Soon after the shooting, the Robinsons sold their Alexandria house at 812 Chalfonte Dr. for $225,000 and moved to Marietta, a suburb of Atlanta. There, John Robinson, a native Georgian, got a job as a lobbyist with the Independent Insurance Agents of Georgia and Diane Robinson began working as a real estate agent after obtaining her license in November 1984.

In August of 1984, Diane Robinson purchased a two-story house in the Marietta subdivision of Indian Hills, according to a deed on file in local court. The house, surrounded by tall pines and located near a golf course, was valued a year later at $135,000, according to court papers.

According to neighbors in Marietta, the Robinsons were a socially active, gregarious couple who entertained frequently. On one occasion in the fall of 1984, the Robinsons held an open house for Rep. George (Buddy) Darden (D-Ga.) when he was running for reelection.

"It was an absolute fiasco," Darden said yesterday of the open house, at which only about five people showed up. The congressman said that he did not know John Robinson but had agreed to the reception at the request of a close friend who knew Robinson.

A year later, Robinson was arrested and charged with felony theft, according to papers filed in Cobb County Superior Court in Marietta. An indictment handed up in January 1986 charged that he had placed $7,350 of his employer's funds into his own bank account instead of depositing it, as instructed, into a high-interest-bearing account held by the insurance agents' group.

He pleaded guilty in August 1986 to that charge. He was given probation under Georgia's first-offender statute, fined $1,000 and ordered to pay $10,800 in restitution, court papers show.
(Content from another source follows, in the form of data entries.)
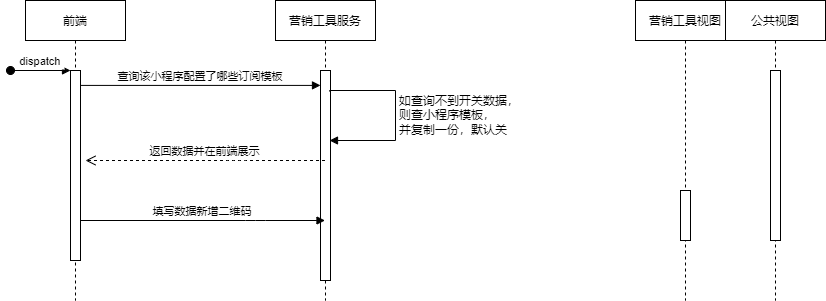
tetai/flow keeps this draw.io diagram as wk/服务通知流程图.png. Above is the earlier version. Source tidied: cells renumbered, new cells last; positions are measured from the earlier drawing's top-left corner, leaving out a move shared by most shapes. Source of this version:
```xml
<mxGraphModel>
  <root>
    <mxCell id="0" />
    <mxCell id="1" parent="0" />
    <mxCell id="2" value="前端" style="shape=umlLifeline;perimeter=lifelinePerimeter;rounded=0;shadow=0;strokeWidth=1;" parent="1" vertex="1">
      <mxGeometry x="15" width="100" height="300" as="geometry" />
    </mxCell>
    <mxCell id="3" style="points=[];perimeter=orthogonalPerimeter;rounded=0;shadow=0;strokeWidth=1;" parent="2" vertex="1">
      <mxGeometry x="45" y="70" width="10" height="190" as="geometry" />
    </mxCell>
    <mxCell id="4" value="dispatch" style="verticalAlign=bottom;startArrow=oval;endArrow=block;startSize=8;shadow=0;strokeWidth=1;" parent="2" edge="1" target="3">
      <mxGeometry relative="1" as="geometry">
        <mxPoint x="-15" y="70" as="sourcePoint" />
      </mxGeometry>
    </mxCell>
    <mxCell id="5" value="营销工具服务" style="shape=umlLifeline;perimeter=lifelinePerimeter;rounded=0;shadow=0;strokeWidth=1;" parent="1" vertex="1">
      <mxGeometry x="265" width="100" height="300" as="geometry" />
    </mxCell>
    <mxCell id="6" style="points=[];perimeter=orthogonalPerimeter;rounded=0;shadow=0;strokeWidth=1;" parent="5" vertex="1">
      <mxGeometry x="45" y="70" width="10" height="210" as="geometry" />
    </mxCell>
    <mxCell id="7" value="如查询不到开关数据，&lt;br&gt;则查小程序模板，&lt;br&gt;并复制一份，默认关&lt;br&gt;" style="edgeStyle=orthogonalEdgeStyle;html=1;align=left;spacingLeft=2;endArrow=block;rounded=0;exitX=0.9;exitY=0.1;exitDx=0;exitDy=0;exitPerimeter=0;" parent="5" edge="1" source="6">
      <mxGeometry relative="1" as="geometry">
        <mxPoint x="54" y="140" as="targetPoint" />
        <Array as="points">
          <mxPoint x="54" y="90" />
          <mxPoint x="120" y="90" />
          <mxPoint x="120" y="140" />
        </Array>
      </mxGeometry>
    </mxCell>
    <mxCell id="8" value="查询该小程序配置了哪些订阅模板" style="verticalAlign=bottom;endArrow=block;shadow=0;strokeWidth=1;entryX=0;entryY=0.071;entryDx=0;entryDy=0;entryPerimeter=0;" parent="1" edge="1" source="3" target="6">
      <mxGeometry relative="1" as="geometry" />
    </mxCell>
    <mxCell id="9" value="返回数据并在前端展示" style="verticalAlign=bottom;endArrow=open;dashed=1;endSize=8;shadow=0;strokeWidth=1;" parent="1" edge="1" source="5">
      <mxGeometry relative="1" as="geometry">
        <mxPoint x="75" y="160" as="targetPoint" />
        <Array as="points">
          <mxPoint x="225" y="160" />
        </Array>
      </mxGeometry>
    </mxCell>
    <mxCell id="10" value="营销工具视图" style="shape=umlLifeline;perimeter=lifelinePerimeter;rounded=0;shadow=0;strokeWidth=1;" parent="1" vertex="1">
      <mxGeometry x="625" width="100" height="300" as="geometry" />
    </mxCell>
    <mxCell id="11" style="points=[];perimeter=orthogonalPerimeter;rounded=0;shadow=0;strokeWidth=1;" parent="10" vertex="1">
      <mxGeometry x="45" y="190" width="10" height="50" as="geometry" />
    </mxCell>
    <mxCell id="12" value="公共视图" style="shape=umlLifeline;perimeter=lifelinePerimeter;rounded=0;shadow=0;strokeWidth=1;" parent="1" vertex="1">
      <mxGeometry x="715" width="100" height="300" as="geometry" />
    </mxCell>
    <mxCell id="13" style="points=[];perimeter=orthogonalPerimeter;rounded=0;shadow=0;strokeWidth=1;" parent="12" vertex="1">
      <mxGeometry x="45" y="70" width="10" height="170" as="geometry" />
    </mxCell>
    <mxCell id="14" value="填写数据新增二维码" style="verticalAlign=bottom;endArrow=block;shadow=0;strokeWidth=1;" parent="1" edge="1" source="3" target="5">
      <mxGeometry relative="1" as="geometry">
        <Array as="points">
          <mxPoint x="245" y="220" />
        </Array>
      </mxGeometry>
    </mxCell>
  </root>
</mxGraphModel>
```
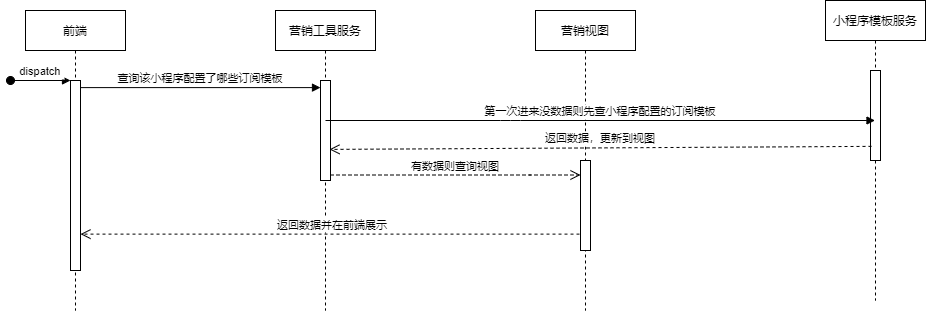
Above is the later version.

Commit message:
Update 服务通知流程图.png

Change to the diagram source:
```diff
@@ -17,47 +17,45 @@
       <mxGeometry x="265" width="100" height="300" as="geometry" />
     </mxCell>
     <mxCell id="6" style="points=[];perimeter=orthogonalPerimeter;rounded=0;shadow=0;strokeWidth=1;" parent="5" vertex="1">
-      <mxGeometry x="45" y="70" width="10" height="210" as="geometry" />
+      <mxGeometry x="45" y="70" width="10" height="100" as="geometry" />
     </mxCell>
-    <mxCell id="7" value="如查询不到开关数据，&lt;br&gt;则查小程序模板，&lt;br&gt;并复制一份，默认关&lt;br&gt;" style="edgeStyle=orthogonalEdgeStyle;html=1;align=left;spacingLeft=2;endArrow=block;rounded=0;exitX=0.9;exitY=0.1;exitDx=0;exitDy=0;exitPerimeter=0;" parent="5" edge="1" source="6">
-      <mxGeometry relative="1" as="geometry">
-        <mxPoint x="54" y="140" as="targetPoint" />
-        <Array as="points">
-          <mxPoint x="54" y="90" />
-          <mxPoint x="120" y="90" />
-          <mxPoint x="120" y="140" />
-        </Array>
-      </mxGeometry>
-    </mxCell>
     <mxCell id="8" value="查询该小程序配置了哪些订阅模板" style="verticalAlign=bottom;endArrow=block;shadow=0;strokeWidth=1;entryX=0;entryY=0.071;entryDx=0;entryDy=0;entryPerimeter=0;" parent="1" edge="1" source="3" target="6">
       <mxGeometry relative="1" as="geometry" />
     </mxCell>
-    <mxCell id="9" value="返回数据并在前端展示" style="verticalAlign=bottom;endArrow=open;dashed=1;endSize=8;shadow=0;strokeWidth=1;" parent="1" edge="1" source="5">
-      <mxGeometry relative="1" as="geometry">
-        <mxPoint x="75" y="160" as="targetPoint" />
-        <Array as="points">
-          <mxPoint x="225" y="160" />
-        </Array>
-      </mxGeometry>
+    <mxCell id="9" value="返回数据并在前端展示" style="verticalAlign=bottom;endArrow=open;dashed=1;endSize=8;shadow=0;strokeWidth=1;exitX=0.5;exitY=0.818;exitDx=0;exitDy=0;exitPerimeter=0;" parent="1" edge="1" source="13" target="3">
+      <mxGeometry relative="1" as="geometry" />
     </mxCell>
-    <mxCell id="10" value="营销工具视图" style="shape=umlLifeline;perimeter=lifelinePerimeter;rounded=0;shadow=0;strokeWidth=1;" parent="1" vertex="1">
-      <mxGeometry x="625" width="100" height="300" as="geometry" />
+    <mxCell id="10" value="小程序模板服务" style="shape=umlLifeline;perimeter=lifelinePerimeter;rounded=0;shadow=0;strokeWidth=1;" parent="1" vertex="1">
+      <mxGeometry x="815" y="-10" width="100" height="300" as="geometry" />
     </mxCell>
     <mxCell id="11" style="points=[];perimeter=orthogonalPerimeter;rounded=0;shadow=0;strokeWidth=1;" parent="10" vertex="1">
-      <mxGeometry x="45" y="190" width="10" height="50" as="geometry" />
+      <mxGeometry x="45" y="70" width="10" height="90" as="geometry" />
     </mxCell>
-    <mxCell id="12" value="公共视图" style="shape=umlLifeline;perimeter=lifelinePerimeter;rounded=0;shadow=0;strokeWidth=1;" parent="1" vertex="1">
-      <mxGeometry x="715" width="100" height="300" as="geometry" />
+    <mxCell id="12" value="营销视图" style="shape=umlLifeline;perimeter=lifelinePerimeter;rounded=0;shadow=0;strokeWidth=1;" parent="1" vertex="1">
+      <mxGeometry x="525" width="100" height="300" as="geometry" />
     </mxCell>
     <mxCell id="13" style="points=[];perimeter=orthogonalPerimeter;rounded=0;shadow=0;strokeWidth=1;" parent="12" vertex="1">
-      <mxGeometry x="45" y="70" width="10" height="170" as="geometry" />
+      <mxGeometry x="45" y="150" width="10" height="90" as="geometry" />
     </mxCell>
-    <mxCell id="14" value="填写数据新增二维码" style="verticalAlign=bottom;endArrow=block;shadow=0;strokeWidth=1;" parent="1" edge="1" source="3" target="5">
-      <mxGeometry relative="1" as="geometry">
-        <Array as="points">
-          <mxPoint x="245" y="220" />
-        </Array>
-      </mxGeometry>
-    </mxCell>
+    <mxCell id="15" value="有数据则查询视图" style="verticalAlign=bottom;endArrow=open;dashed=1;endSize=8;shadow=0;strokeWidth=1;" parent="12" edge="1">
+      <mxGeometry relative="1" as="geometry">
+        <mxPoint x="-205" y="164.5" as="sourcePoint" />
+        <mxPoint x="45" y="164.5" as="targetPoint" />
+        <Array as="points">
+          <mxPoint x="-15" y="164.5" />
+        </Array>
+      </mxGeometry>
+    </mxCell>
+    <mxCell id="16" value="第一次进来没数据则先查小程序配置的订阅模板" style="verticalAlign=bottom;endArrow=block;shadow=0;strokeWidth=1;" parent="1" edge="1" target="10">
+      <mxGeometry relative="1" as="geometry">
+        <mxPoint x="315" y="110" as="sourcePoint" />
+        <Array as="points">
+          <mxPoint x="500" y="110" />
+        </Array>
+      </mxGeometry>
+    </mxCell>
+    <mxCell id="17" value="返回数据，更新到视图" style="verticalAlign=bottom;endArrow=open;dashed=1;endSize=8;shadow=0;strokeWidth=1;exitX=0.1;exitY=0.843;exitDx=0;exitDy=0;exitPerimeter=0;entryX=0.54;entryY=0.463;entryDx=0;entryDy=0;entryPerimeter=0;" parent="1" edge="1" source="11" target="5">
+      <mxGeometry relative="1" as="geometry" />
+    </mxCell>
   </root>
 </mxGraphModel>
```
A few months earlier, the Robinsons had set up a property management and rental company jointly with neighbors Dale and Robert Mehlhouse, according to court papers. John Robinson was listed as the registered agent for "Home Management Associates Inc." Diane Robinson and the Mehlhouses were listed as officers of the company.

The business at first was run out of the Robinsons' home, but sometime this year it was moved to the Mehlhouses' home next door, sources said. It was in this basement office where police last month found a copy of the purported account of the Rixse murder, sources said.

Cobb County Magistrate James G. Bodiford declined to reveal what was confiscated under the search warrant, which he said was returned Aug. 27.

In October of last year, the Robinsons separated and Diane Robinson requested a divorce, according to court papers. The couple signed a divorce agreement Nov. 21, 1986, but did not file it in court until March, according to court records. The divorce became final in May, the records show.

The divorce greatly upset John Robinson, an associate said. "It almost destroyed John," he said.

Under the terms of the divorce settlement, Diane Robinson retains sole custody of her three children. Her former husband, who legally adopted the girls after their father's death, has visiting privileges.

Diane Robinson has failed in Virginia and Georgia courts to overturn an August 1984 order by Alexandria Circuit Court Judge Donald H. Kent granting visitation rights with Diane Robinson's children to Rixse's mother, who lives in Alexandria.

Kent later authorized Diane Robinson's arrest if she ever returned to Alexandria so she could be brought to court to see whether she had failed to comply with his 1984 order on the visitation rights.